I was asked to write the book. I didn’t know anything about him when I began. I think what was surprising was that he had very little overt success that he could point to. Milwaukee schools weren’t desegregated, the Elks Club campaign ended without accomplishing its goals, and the Fair Housing Marches also ended after 200 nights without anything solid to show. In the long run, these actions created a climate that did lead to fair housing laws, but the connection is not as direct as “we did this protest, and something changed.” I also think that is not so uncommon in social change. Gandhi said, “It’s the action, not the fruit of the action, that’s important. You have to do the right thing. It may not be in your power, may not be in your time, that there’ll be any fruit. But that doesn’t mean you stop doing the right thing. You may never know what results come from your action. But if you do nothing, there will be no result.”
Why do you think it is important for young people to learn about people like Father Groppi?
A big idea for me right now is the idea of standing up for others. It’s related to all the talk about bullying, but is bigger than that. Father Groppi stood up for black people, as a person of a privileged class. There was no reward for him in it. His life would have been easier if he hadn’t gotten involved. But he took the chance, and I hope that would inspire others to stand up, too, despite how hard it may be at times.
“In 1963, Father Groppi attended the March on Washington, where Dr. King gave his famous ‘I Have a Dream’ speech. Dr. King, who was the most well-known leader of the civil rights movement, inspired him. But Father Groppi knew that thousands of other activists who were not famous were working just as hard, taking risks and facing violence. He was determined to do his part in working for justice.” (pp. 38-39)
I like this idea, because of the sense of thousands who weren’t famous but who were important anyway. That’s the heart of the lesson.
If there was one single thing that you wanted readers to get from Father Groppi, what would it be?
Stand up for what you believe in. Do something, don’t just talk.
How does your singing and songwriting influence the books you write?
I often find that music manifests in my work. I’ve played at many protest events, and written many songs with a social change intention. This connects better with Father Groppi, and my “We Shall Overcome” book than some of my others. I have a book, fiction, about music changing a situation. We’ll see if it ever sees the published light of day.
What books do you recommend to readers who enjoyed FATHER GROPPI?
What advice do you have for someone who wants to write middle grade books?
Respect your audience, and get some feedback from them directly on what you have written. Let kids be the guide.

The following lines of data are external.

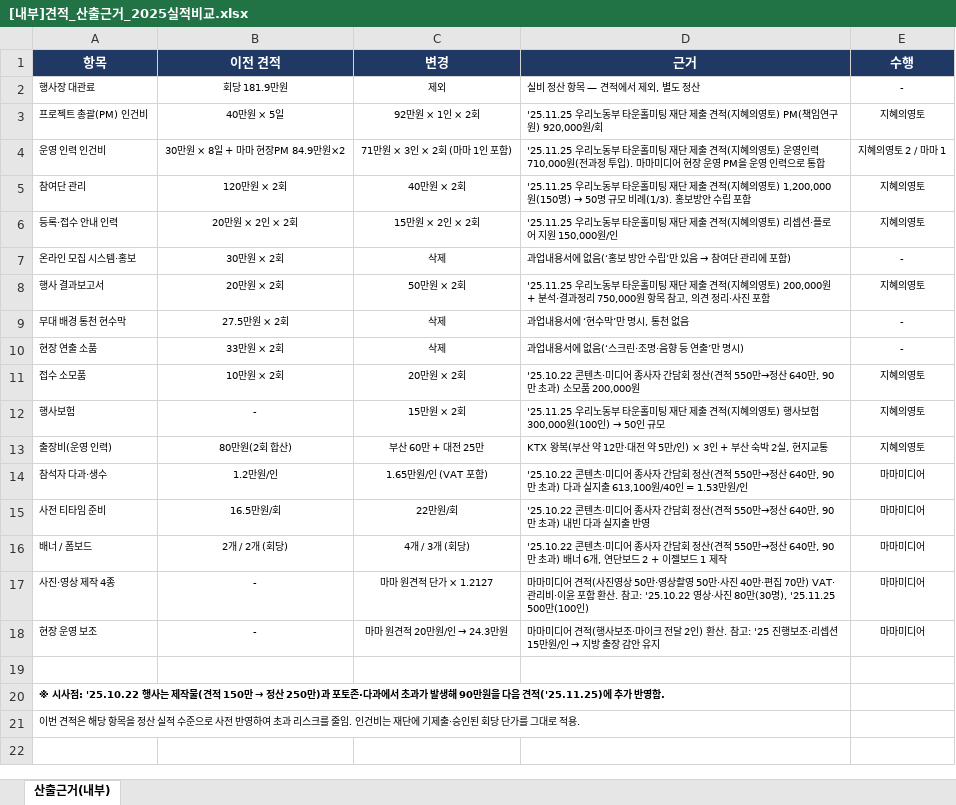
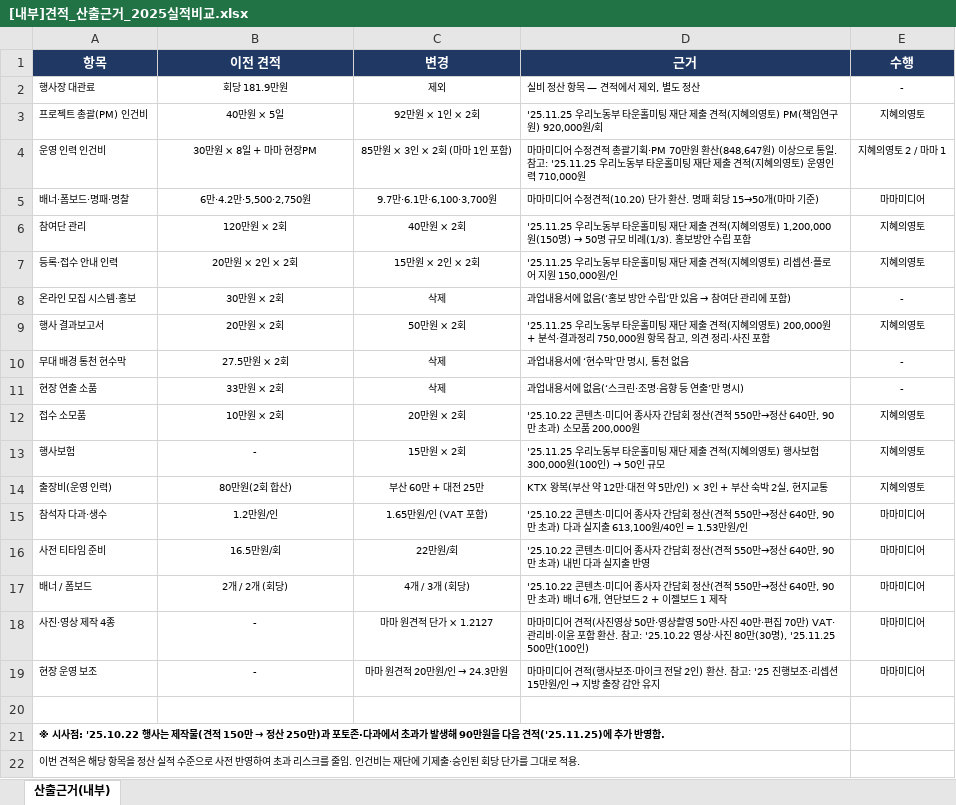
Before and after one commit to syoug93/-, an Excel workbook: 2026_취약노동자원탁회의_결과보고회/[내부]견적_산출근거_2025실적비교.xlsx, sheet 산출근거(내부), drawn as a sheet; values as stored, in another font and other column widths than the file's, no borders; the diff names each change by its address in the sheet, - before the commit and + after, or states it on an @@ line.

```diff
--- a/2026_취약노동자원탁회의_결과보고회/[내부]견적_산출근거_2025실적비교.xlsx (sheet 산출근거(내부))
+++ b/2026_취약노동자원탁회의_결과보고회/[내부]견적_산출근거_2025실적비교.xlsx (sheet 산출근거(내부))
-B4 (이전 견적): 30만원 × 8일 + 마마 현장PM 84.9만원×2
+B4 (이전 견적): 30만원 × 8일 + 마마 현장PM
-C4 (변경): 71만원 × 3인 × 2회 (마마 1인 포함)
+C4 (변경): 85만원 × 3인 × 2회 (마마 1인 포함)
-D4 (근거): '25.11.25 우리노동부 타운홀미팅 재단 제출 견적(지혜의영토) 운영인력 710,000원(전과정 투입). 마마미디어 현장 운영 PM을 운영 인력으로 통합
+D4 (근거): 마마미디어 수정견적 총괄기획·PM 70만원 환산(848,647원) 이상으로 통일. 참고: '25.11.25 우리노동부 타운홀미팅 재단 제출 견적(지혜의영토) 운영인력 710,000원
+row 5: 배너·폼보드·명패·명찰 | 6만·4.2만·5,500·2,750원 | 9.7만·6.1만·6,100·3,700원 | 마마미디어 수정견적(10.20) 단가 환산. 명패 회당 15→50개(마마 기준) | 마마미디어
```
Also changed, not shown: 2026_취약노동자원탁회의_결과보고회/지혜의영토_견적서_노사발전재단.xlsx, 4 other files.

My novel about the Fall of the Berlin Wall, which I’ve been working on for about five years, seems to be getting closer. But it may in fact be far from being done. I’d like to write a biography of Charlie Christian with a friend of mine in Oklahoma City, who is the world’s expert on the man who brought the electric guitar into the world as a solo instrument. And other fiction projects. And traveling around, leading workshops. And performing. And spending those giant royalty checks. And watching my oldest daughter graduate from college. And enjoying a beautiful Wisconsin spring.
Stuart has kindly offered to give away a signed copy of Father Groppi. Comment by Midnight April 15. Winner will be announced April 16.

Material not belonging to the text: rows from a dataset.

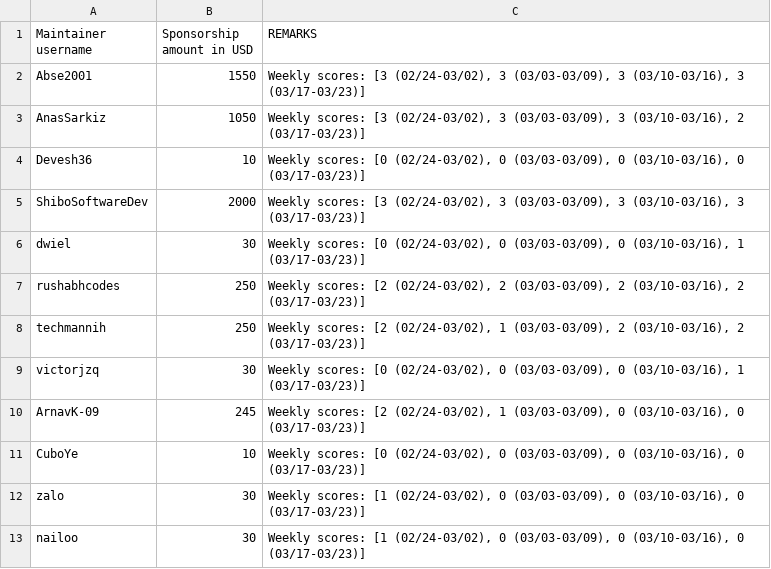
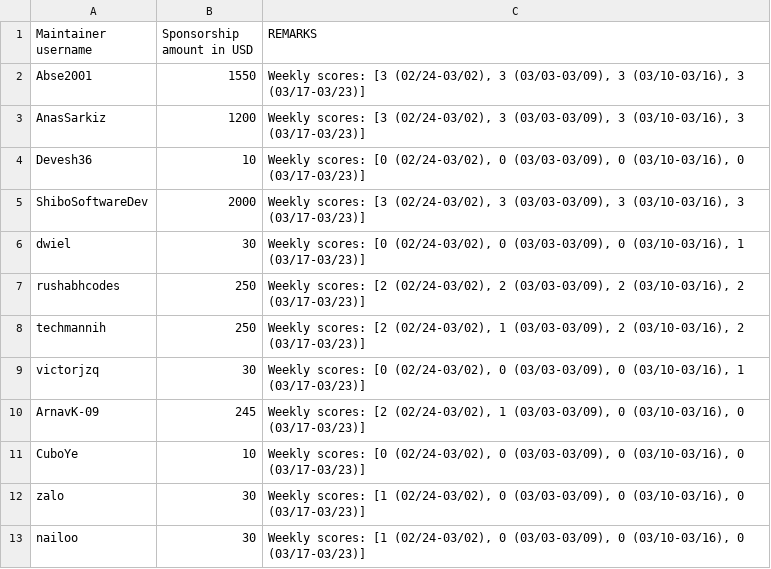
Before and after one commit to tscircuit/contribution-tracker, a CSV file: sponsorships/2026-03.csv, drawn as a sheet.

```diff
--- a/sponsorships/2026-03.csv
+++ b/sponsorships/2026-03.csv
@@ -2,3 +2,3 @@ Maintainer username,Sponsorship amount in USD,REMARKS
 Abse2001,1550,"Weekly scores: [3 (02/24-03/02), 3 (03/03-03/09), 3 (03/10-03/16), 3 (03/17-03/23)]"
-AnasSarkiz,1050,"Weekly scores: [3 (02/24-03/02), 3 (03/03-03/09), 3 (03/10-03/16), 2 (03/17-03/23)]"
+AnasSarkiz,1200,"Weekly scores: [3 (02/24-03/02), 3 (03/03-03/09), 3 (03/10-03/16), 3 (03/17-03/23)]"
 Devesh36,10,"Weekly scores: [0 (02/24-03/02), 0 (03/03-03/09), 0 (03/10-03/16), 0 (03/17-03/23)]"
```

*******EDITED TO ADD********
Because of recent issues with the website, we have extended this giveaway!
Comment by Midnight April 24. Winner will be announced April 25.

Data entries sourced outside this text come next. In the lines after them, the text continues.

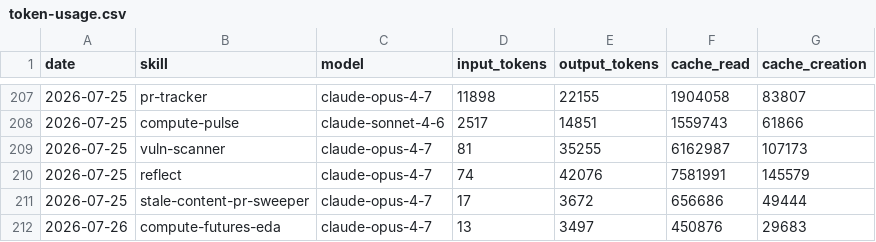
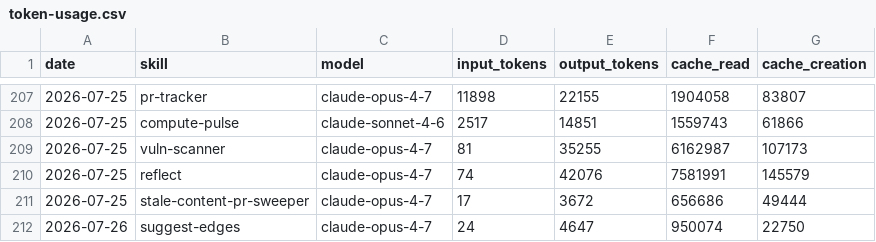
Before and after one commit to swarm-ai-research/aeon, a CSV file: memory/token-usage.csv, drawn as a sheet; only a part is shown, gaps mark what is left out.

Commit message:
chore(suggest-edges): auto-commit 2026-07-26

```diff
--- a/memory/token-usage.csv
+++ b/memory/token-usage.csv
@@ -211,2 +211,2 @@ date,skill,model,input_tokens,output_tokens,cache_read,cache_creation
 2026-07-25,stale-content-pr-sweeper,claude-opus-4-7,17,3672,656686,49444
-2026-07-26,compute-futures-eda,claude-opus-4-7,13,3497,450876,29683
+2026-07-26,suggest-edges,claude-opus-4-7,24,4647,950074,22750
```
Also changed, not shown: 5 other files.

Jacqueline Houtman is the author of THE REINVENTION OF EDISON THOMAS (Front Street/Boyds Mills Press). Like Stuart, she lives in Wisconsin, but they have never met. It’s a big state.